▸ **TASK DESCRIPTION**: Nothing but the pictures should be left out when the entries below are duplicated.

RECORDS SHOWN below:

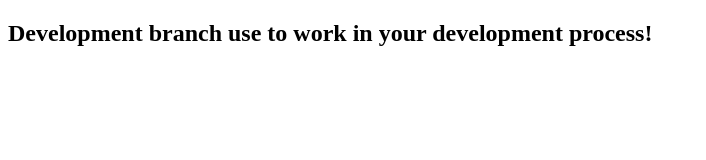
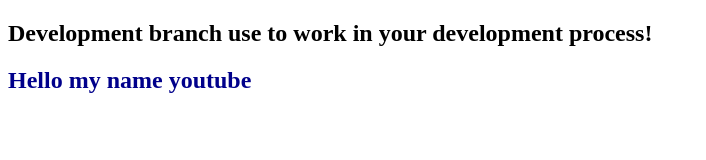
Before and after one commit to sreypheasin/test-repo3, a plain HTML site: page index.html in a window 1280 px wide. Shown: the whole page, without its empty margins (0-706 px from the left). Drawn offline with Linux system fonts and the light colour scheme.

Commit message:
first commit

```diff
--- a/index.html
+++ b/index.html
@@ -1,17 +1,25 @@
 <!DOCTYPE html>
 <html lang="en">
+
 <head>
   <meta charset="UTF-8" />
   <meta name="viewport" content="width=device-width, initial-scale=1.0" />
   <link rel="stylesheet" href="/index.css" />
   <title>test</title>
 </head>
+
 <body>
   <main>
     <!-- Write in branch develop -->
     <section>
       <h1>Development branch use to work in your development process!</h1>
     </section>
+    <section>
+      <div>
+        <h2>Hello my name youtube</h2>
+      </div>
+    </section>
   </main>
 </body>
+
 </html>
```
Lines whose indentation alone changed are shown as unchanged.
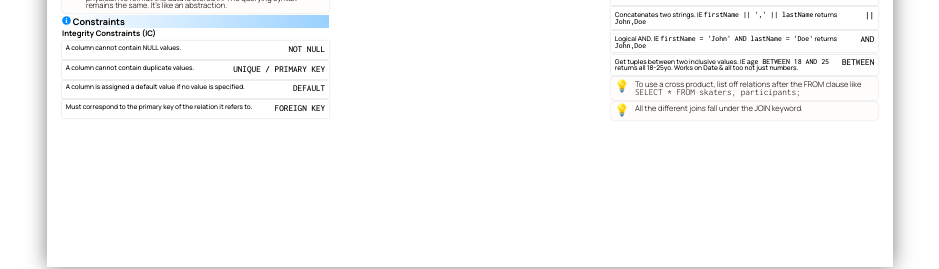
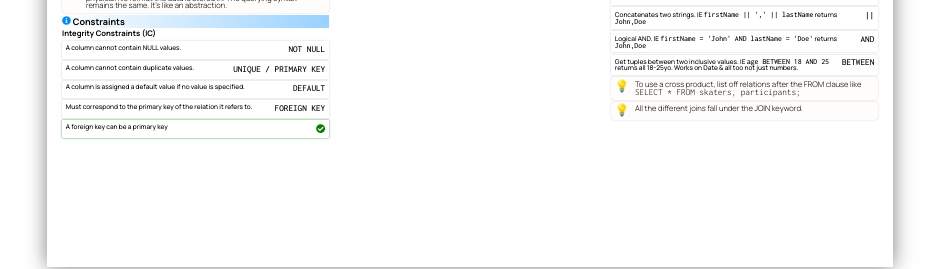
Before and after one commit to bengi-c/421_final_study_sheet, a React (Vite) app: page / in a window 1280 px wide. Shown: the part 1000-1269 px from the top of the page, without its empty margins (170-1109 px from the left). Built offline with nearby package versions, Linux system fonts and the light colour scheme.

Commit message:
Done: - ER Modeling - Relational Model - Relational Algebra - SQL (partial) - Buffer Management - Cost Estimation - Big data - Indexing (partial) - Query Evaluation (partial)
TODO:
- SQL (partial)
- SQL & Programming Langs
- Indexing (partial)
- Query Evaluation (partial)
- Transaction & Concurrency

```diff
--- a/src/pages/Page1.tsx
+++ b/src/pages/Page1.tsx
@@ -30,6 +30,7 @@ import {
 } from "../assets/Code";
 import { InfoBox } from "../components/ThemedBoxes";
 
+//TODO: Candidate key, better glossary of ER diagram symbols
 export const Page1: React.FC<{}> = () => {
   return (
     <A4Paper>
@@ -128,6 +129,9 @@ export const Page1: React.FC<{}> = () => {
           <KeyValue value={"FOREIGN KEY"}>
             Must correspond to the primary key of the relation it refers to.
           </KeyValue>
+          <YesKey>
+            A foreign key can be a primary key
+          </YesKey>
         </PageSection>
         <PageSection>
           <HowToH3>ER Diagram {"->"} Relational Schema </HowToH3>
```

End of RECORDS SHOWN.

▸ **PROBLEM SOLUTION**:
Before and after one commit to sreypheasin/test-repo3, a plain HTML site: page index.html in a window 1280 px wide. Shown: the whole page, without its empty margins (0-706 px from the left). Drawn offline with Linux system fonts and the light colour scheme.

Commit message:
first commit

```diff
--- a/index.html
+++ b/index.html
@@ -1,17 +1,25 @@
 <!DOCTYPE html>
 <html lang="en">
+
 <head>
   <meta charset="UTF-8" />
   <meta name="viewport" content="width=device-width, initial-scale=1.0" />
   <link rel="stylesheet" href="/index.css" />
   <title>test</title>
 </head>
+
 <body>
   <main>
     <!-- Write in branch develop -->
     <section>
       <h1>Development branch use to work in your development process!</h1>
     </section>
+    <section>
+      <div>
+        <h2>Hello my name youtube</h2>
+      </div>
+    </section>
   </main>
 </body>
+
 </html>
```
Lines whose indentation alone changed are shown as unchanged.
Before and after one commit to bengi-c/421_final_study_sheet, a React (Vite) app: page / in a window 1280 px wide. Shown: the part 1000-1269 px from the top of the page, without its empty margins (170-1109 px from the left). Built offline with nearby package versions, Linux system fonts and the light colour scheme.

Commit message:
Done: - ER Modeling - Relational Model - Relational Algebra - SQL (partial) - Buffer Management - Cost Estimation - Big data - Indexing (partial) - Query Evaluation (partial)
TODO:
- SQL (partial)
- SQL & Programming Langs
- Indexing (partial)
- Query Evaluation (partial)
- Transaction & Concurrency

```diff
--- a/src/pages/Page1.tsx
+++ b/src/pages/Page1.tsx
@@ -30,6 +30,7 @@ import {
 } from "../assets/Code";
 import { InfoBox } from "../components/ThemedBoxes";
 
+//TODO: Candidate key, better glossary of ER diagram symbols
 export const Page1: React.FC<{}> = () => {
   return (
     <A4Paper>
@@ -128,6 +129,9 @@ export const Page1: React.FC<{}> = () => {
           <KeyValue value={"FOREIGN KEY"}>
             Must correspond to the primary key of the relation it refers to.
           </KeyValue>
+          <YesKey>
+            A foreign key can be a primary key
+          </YesKey>
         </PageSection>
         <PageSection>
           <HowToH3>ER Diagram {"->"} Relational Schema </HowToH3>
```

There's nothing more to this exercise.